The CNH chief, Juan Carlos Zepeda, said recently that he didn’t think Pemex was prepared for the challenges of drilling deep-water wells–those at depths exceeding 6,000 feet. Zepeda had said that Pemex wasn’t in compliance with the CNH because the oil company hadn’t yet been accepted into a well-containment group.
Zepeda’s warnings followed the Deepwater Horizon blowout, which killed 11 workers in April 2010 and caused the worst offshore oil spill in U.S. history. Pemex had its own blowout in the shallow waters of the Gulf in 1979 that spilled oil for months and fouled beaches in Texas.
Morales said Tuesday that Pemex has detailed seismic information of the Perdido area where it plans to drill, and that the oil monopoly has been training its own people and contracting international crews.

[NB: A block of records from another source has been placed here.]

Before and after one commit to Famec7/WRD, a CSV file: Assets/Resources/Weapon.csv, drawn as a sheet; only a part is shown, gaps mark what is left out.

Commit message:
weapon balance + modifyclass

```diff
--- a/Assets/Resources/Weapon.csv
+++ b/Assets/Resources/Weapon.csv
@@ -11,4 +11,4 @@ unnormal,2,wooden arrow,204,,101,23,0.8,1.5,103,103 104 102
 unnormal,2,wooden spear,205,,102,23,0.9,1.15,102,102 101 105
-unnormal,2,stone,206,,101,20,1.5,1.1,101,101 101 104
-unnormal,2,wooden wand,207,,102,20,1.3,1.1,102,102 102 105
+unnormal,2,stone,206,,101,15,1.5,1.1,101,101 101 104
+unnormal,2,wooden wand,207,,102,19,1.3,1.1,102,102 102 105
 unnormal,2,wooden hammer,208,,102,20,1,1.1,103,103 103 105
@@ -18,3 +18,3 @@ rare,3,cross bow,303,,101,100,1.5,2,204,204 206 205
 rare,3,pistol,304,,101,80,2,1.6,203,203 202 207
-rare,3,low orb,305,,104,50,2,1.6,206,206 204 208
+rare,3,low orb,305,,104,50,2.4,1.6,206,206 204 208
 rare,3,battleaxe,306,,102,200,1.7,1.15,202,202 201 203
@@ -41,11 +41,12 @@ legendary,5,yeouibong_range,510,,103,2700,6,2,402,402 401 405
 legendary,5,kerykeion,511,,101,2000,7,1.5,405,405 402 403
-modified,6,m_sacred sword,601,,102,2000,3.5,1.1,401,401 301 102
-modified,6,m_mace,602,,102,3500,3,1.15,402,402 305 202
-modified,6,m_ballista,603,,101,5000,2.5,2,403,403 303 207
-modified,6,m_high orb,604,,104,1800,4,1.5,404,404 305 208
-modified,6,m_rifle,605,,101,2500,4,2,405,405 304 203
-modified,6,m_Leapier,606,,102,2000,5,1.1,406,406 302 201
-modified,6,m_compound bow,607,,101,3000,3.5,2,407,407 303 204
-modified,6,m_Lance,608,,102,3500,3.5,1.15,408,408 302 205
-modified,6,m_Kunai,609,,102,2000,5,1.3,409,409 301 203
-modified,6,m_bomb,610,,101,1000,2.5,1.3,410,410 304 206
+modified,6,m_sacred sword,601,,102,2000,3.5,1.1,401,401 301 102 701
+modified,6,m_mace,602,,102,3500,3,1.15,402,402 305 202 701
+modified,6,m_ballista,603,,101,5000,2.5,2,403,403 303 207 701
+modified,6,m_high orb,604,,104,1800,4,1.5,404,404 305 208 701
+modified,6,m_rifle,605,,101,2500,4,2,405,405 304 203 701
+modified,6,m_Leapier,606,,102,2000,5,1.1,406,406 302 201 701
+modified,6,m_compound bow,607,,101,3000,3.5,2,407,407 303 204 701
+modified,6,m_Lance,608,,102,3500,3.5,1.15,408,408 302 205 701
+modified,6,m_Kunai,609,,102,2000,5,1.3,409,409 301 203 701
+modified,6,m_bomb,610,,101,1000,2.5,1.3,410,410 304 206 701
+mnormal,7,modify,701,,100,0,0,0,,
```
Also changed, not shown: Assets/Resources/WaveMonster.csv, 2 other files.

Furthermore, Pemex has received word that it is being accepted into the Helix Well Containment Group, he said, a U.S. consortium that inherited and improved some of the equipment used to cap the Deepwater Horizon spill.
Pemex is leasing three of the current generation of drilling platforms, according to Morales, with multiple safety systems. In the event of a blowout or leaking well, Pemex could drill a relief well relatively quickly because it has the three high-tech platforms in the Gulf and could move one or more.
On Monday, Pemex said it had a net loss of 23.8 billion pesos ($1.7 billion) in the fourth quarter as it paid more to the federal government in taxes and royalties than a year earlier, and had foreign exchange losses as a result of a weaker Mexican peso.
Pemex said sales in the final quarter of the year rose 22.5% from the fourth quarter of 2010 to MXN420.3 billion, thanks to higher world oil prices. The higher crude prices–$104.40 per barrel compared with $70.80 a year ago–were partially offset by lower export volume, which fell 10.5% to 1.339 million barrels a day, Pemex said in a filing with the local stock exchange.